Properties and Values

Disks, files, folders, alias files, document files, application files, clippings, font suitcases, packages, internet location files, application files, windows and Finder windows are all objects or “elements” belonging to the Finder application. They are the items the Finder application uses in its organization and display of information. Each of these items has properties that define or describe the particular item. Some of these properties are unique to each item, some of these properties are shared by all Finder items.

For example, while an Internet location file or “link,” is the only Finder element that has a property describing a location on the Internet, it still shares some properties common to all Finder elements such as its icon size or its position in a folder window or on the desktop. And like other Finder elements, such as a folder or document file, a link file has a name property whose value is text displayed with its icon and can be edited by the user of the computer.

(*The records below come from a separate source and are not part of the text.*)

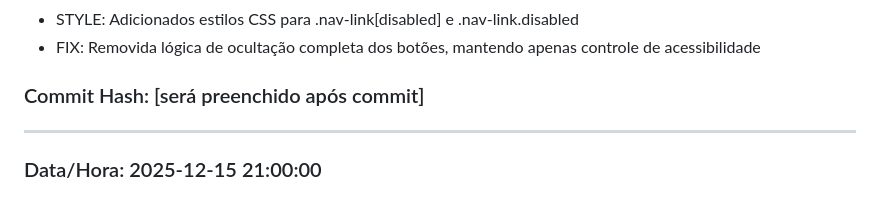
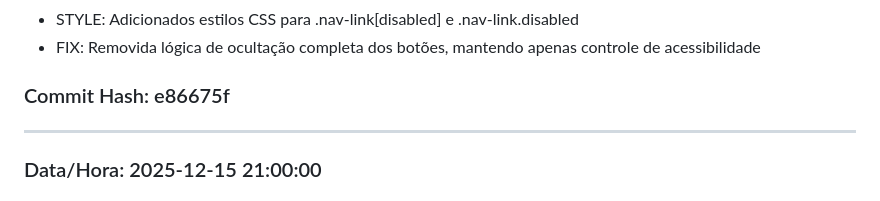
Before and after one commit to admVeloHub/veloacademy, a Markdown page: DEPLOY_LOG.md, the part around the change. GitHub-like rendering.

Commit message:
docs: Atualizar DEPLOY_LOG.md com hash do commit e86675f

```diff
--- a/DEPLOY_LOG.md
+++ b/DEPLOY_LOG.md
@@ -35,7 +35,7 @@
 - FEATURE: Acesso direto à página conquistas.html continua bloqueado (redirecionamento automático)
 - STYLE: Adicionados estilos CSS para .nav-link[disabled] e .nav-link.disabled
 - FIX: Removida lógica de ocultação completa dos botões, mantendo apenas controle de acessibilidade
-### Commit Hash: [será preenchido após commit]
+### Commit Hash: e86675f
 
 ---
 
```
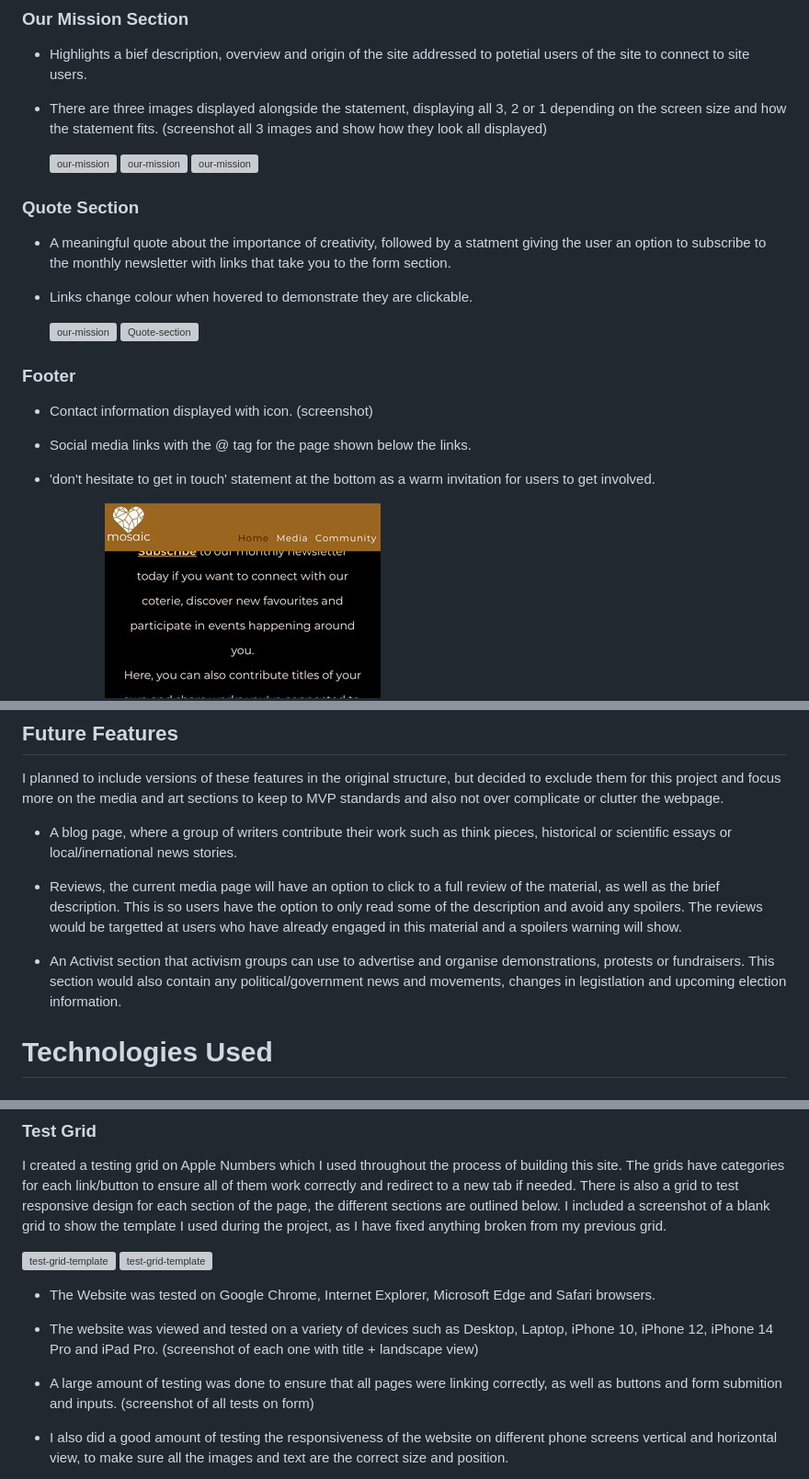
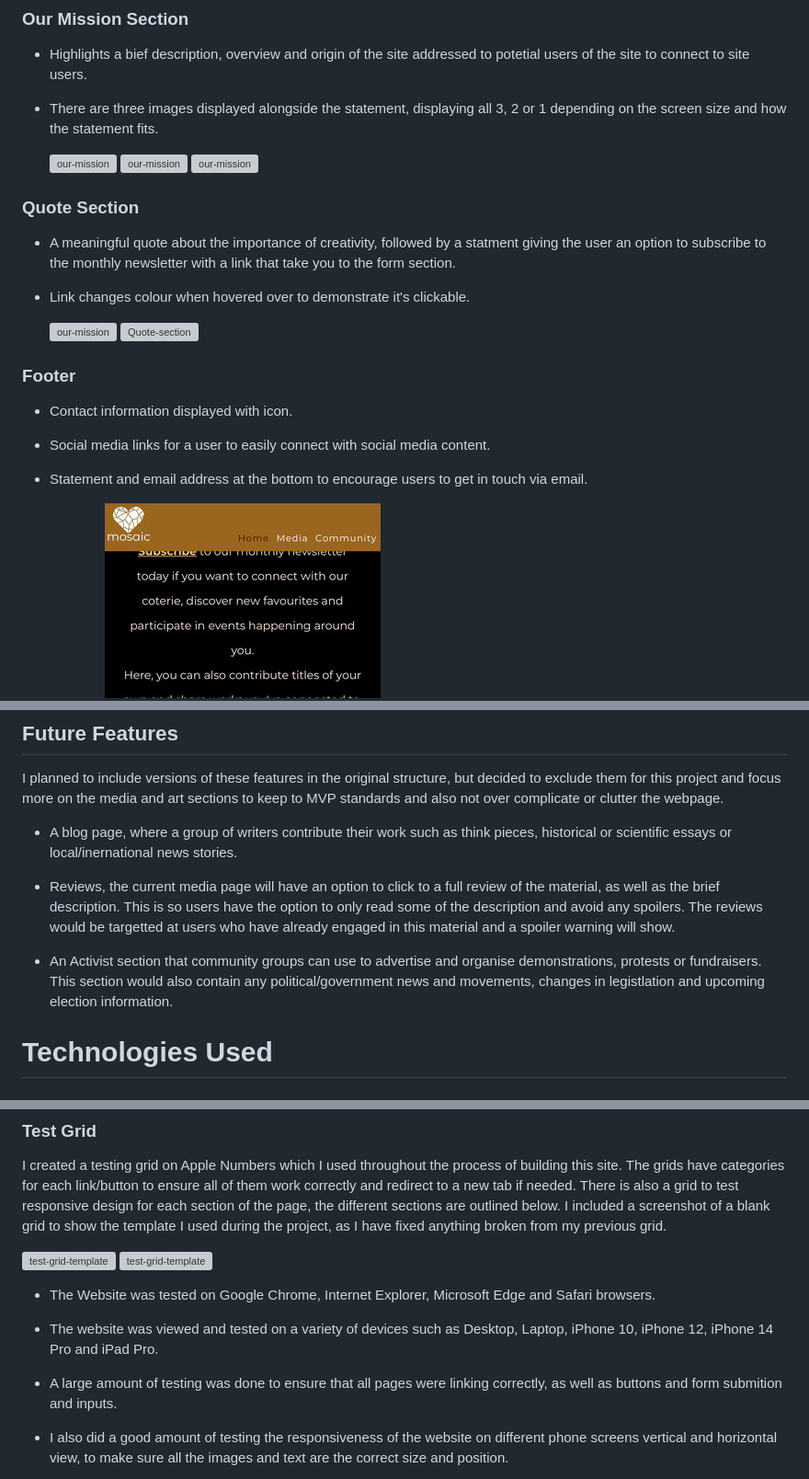
Before and after one commit to FernVR/mosaic, a Markdown page: README.md, 3 parts joined by grey strips. Shown: that part at 92% size. Drawn GitHub-style; grey boxes are pictures that could not be loaded.

```diff
--- a/README.md
+++ b/README.md
@@ -178,7 +178,6 @@ I did some sketches throughout the project of different parts which I've left he
 -   Highlights a bief description, overview and origin of the site addressed to potetial users of the site to connect to site users.
 
 -   There are three images displayed alongside the statement, displaying all 3, 2 or 1 depending on the screen size and how the statement fits.
-(screenshot all 3 images and show how they look all displayed)
 
     ![our-mission](./assets/images/readme/our-mission-ipad.jpg)
     ![our-mission](./assets/images/readme/our-mission-mobile.jpg)
@@ -186,20 +185,20 @@ I did some sketches throughout the project of different parts which I've left he
 
 ### Quote Section
 
--   A meaningful quote about the importance of creativity, followed by a statment giving the user an option to subscribe to the monthly newsletter with links that take you to the form section.
+-   A meaningful quote about the importance of creativity, followed by a statment giving the user an option to subscribe to the monthly newsletter with a link that take you to the form section.
 
--   Links change colour when hovered to demonstrate they are clickable.
+-   Link changes colour when hovered over to demonstrate it's clickable.
 
     ![our-mission](./assets/images/readme/quote-ipad.jpg)
     ![Quote-section](./assets/images/readme/quote-mobile.jpg)
 
 ### Footer
 
--   Contact information displayed with icon. (screenshot)
+-   Contact information displayed with icon.
 
--   Social media links with the @ tag for the page shown below the links.
+-   Social media links for a user to easily connect with social media content.
 
--   'don't hesitate to get in touch' statement at the bottom as a warm invitation for users to get involved.
+-   Statement and email address at the bottom to encourage users to get in touch via email.
 
     ![Footer](./assets/images/readme/footer-ipad.jpg)
     ![Footer](./assets/images/readme/footer-mobile.jpg)
@@ -300,9 +297,9 @@ I planned to include versions of these features in the original structure, but d
 
 -   A blog page, where a group of writers contribute their work such as think pieces, historical or scientific essays or local/inernational news stories.
 
--   Reviews, the current media page will have an option to click to a full review of the material, as well as the brief description. This is so users have the option to only read some of the description and avoid any spoilers. The reviews would be targetted at users who have already engaged in this material and a spoilers warning will show.
+-   Reviews, the current media page will have an option to click to a full review of the material, as well as the brief description. This is so users have the option to only read some of the description and avoid any spoilers. The reviews would be targetted at users who have already engaged in this material and a spoiler warning will show.
 
--   An Activist section that activism groups can use to advertise and organise demonstrations, protests or fundraisers. This section would also contain any political/government news and movements, changes in legistlation and upcoming election information.
+-   An Activist section that community groups can use to advertise and organise demonstrations, protests or fundraisers. This section would also contain any political/government news and movements, changes in legistlation and upcoming election information.
 
 # Technologies Used
 
@@ -370,9 +367,9 @@ I created a testing grid on Apple Numbers which I used throughout the process of
 
 -   The Website was tested on Google Chrome, Internet Explorer, Microsoft Edge and Safari browsers.
 
--   The website was viewed and tested on a variety of devices such as Desktop, Laptop, iPhone 10, iPhone 12, iPhone 14 Pro and iPad Pro. (screenshot of each one with title + landscape view)
+-   The website was viewed and tested on a variety of devices such as Desktop, Laptop, iPhone 10, iPhone 12, iPhone 14 Pro and iPad Pro.
 
--   A large amount of testing was done to ensure that all pages were linking correctly, as well as buttons and form submition and inputs. (screenshot of all tests on   form)
+-   A large amount of testing was done to ensure that all pages were linking correctly, as well as buttons and form submition and inputs.
 
 -   I also did a good amount of testing the responsiveness of the website on different phone screens vertical and horizontal view, to make sure all the images and text are the correct size and position.
 
```
Also changed, not shown: other parts of README.md (+7 -9 lines).
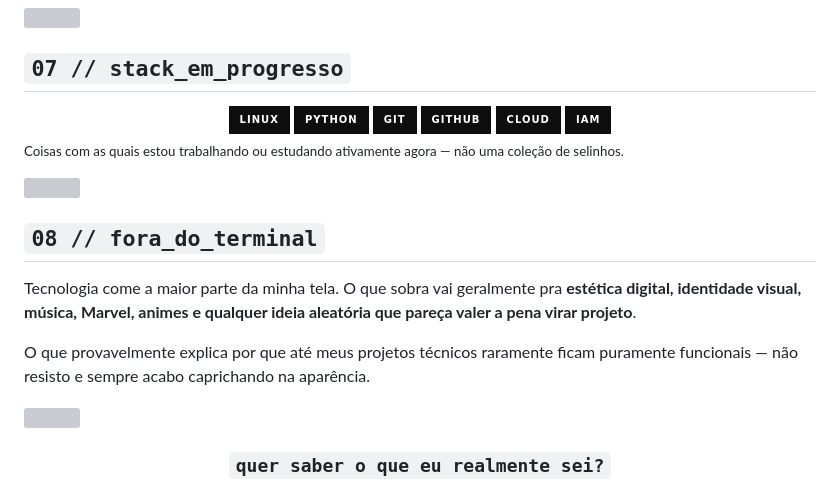
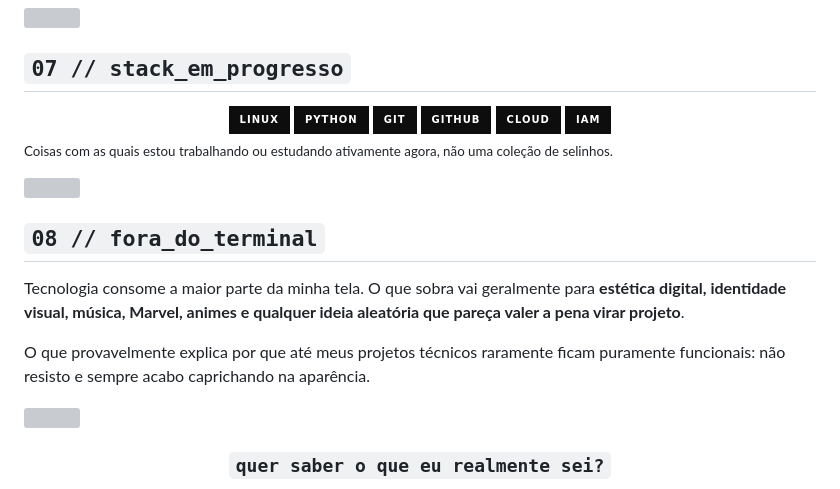
Before and after one commit to inaparente/inaparente, a Markdown page: README.pt-br.md, the part around one of its changes. Drawn GitHub-style; badges without logos; grey boxes are pictures that could not be loaded.

```diff
--- a/README.pt-br.md
+++ b/README.pt-br.md
@@ -114,14 +112,14 @@ approach: aprender → testar → documentar → repetir
 </div>
 
-<sub>Coisas com as quais estou trabalhando ou estudando ativamente agora — não uma coleção de selinhos.</sub>
+<sub>Coisas com as quais estou trabalhando ou estudando ativamente agora, não uma coleção de selinhos.</sub>
 
 <img src="./assets/section-divider.svg" alt="" width="100%" />
 
 ## `08 // fora_do_terminal`
 
-Tecnologia come a maior parte da minha tela. O que sobra vai geralmente pra **estética digital, identidade visual, música, Marvel, animes e qualquer ideia aleatória que pareça valer a pena virar projeto**.
+Tecnologia consome a maior parte da minha tela. O que sobra vai geralmente para **estética digital, identidade visual, música, Marvel, animes e qualquer ideia aleatória que pareça valer a pena virar projeto**.
 
-O que provavelmente explica por que até meus projetos técnicos raramente ficam puramente funcionais — não resisto e sempre acabo caprichando na aparência.
+O que provavelmente explica por que até meus projetos técnicos raramente ficam puramente funcionais: não resisto e sempre acabo caprichando na aparência.
 
 <img src="./assets/section-divider.svg" alt="" width="100%" />
 
```
Also changed, not shown: other parts of README.pt-br.md (+16 -18 lines), README.md (+19 -21 lines).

An Internet Location file is a file that, when opened, displays its target URL in the default browser window.

An important rule to remember about scriptable objects is this:

Every scriptable application contains elements or objects that have properties. These properties have values that can be read or manipulated.

This rule applies to the Finder application and to all scriptable applications as well. All elements of the Finder application have properties, such as their name, size, and location. All of these properties have values, some of which can be edited, some which can only be read.

Think Big… Start Small

Your exploration of AppleScript is about learning the fundamental principles of the AppleScript language and how to apply them in writing scripts. No matter how complex a script is, the fundamental principles applied within the script remain the same. The lessons learned in scripting a common object such as a Finder window, pertain to all scriptable objects and applications, and can be used to create more complex and powerful automation tools later.

You’ll begin the process of becoming a Scripter by examining the properties of a Finder window and learn how to manipulate them with scripts.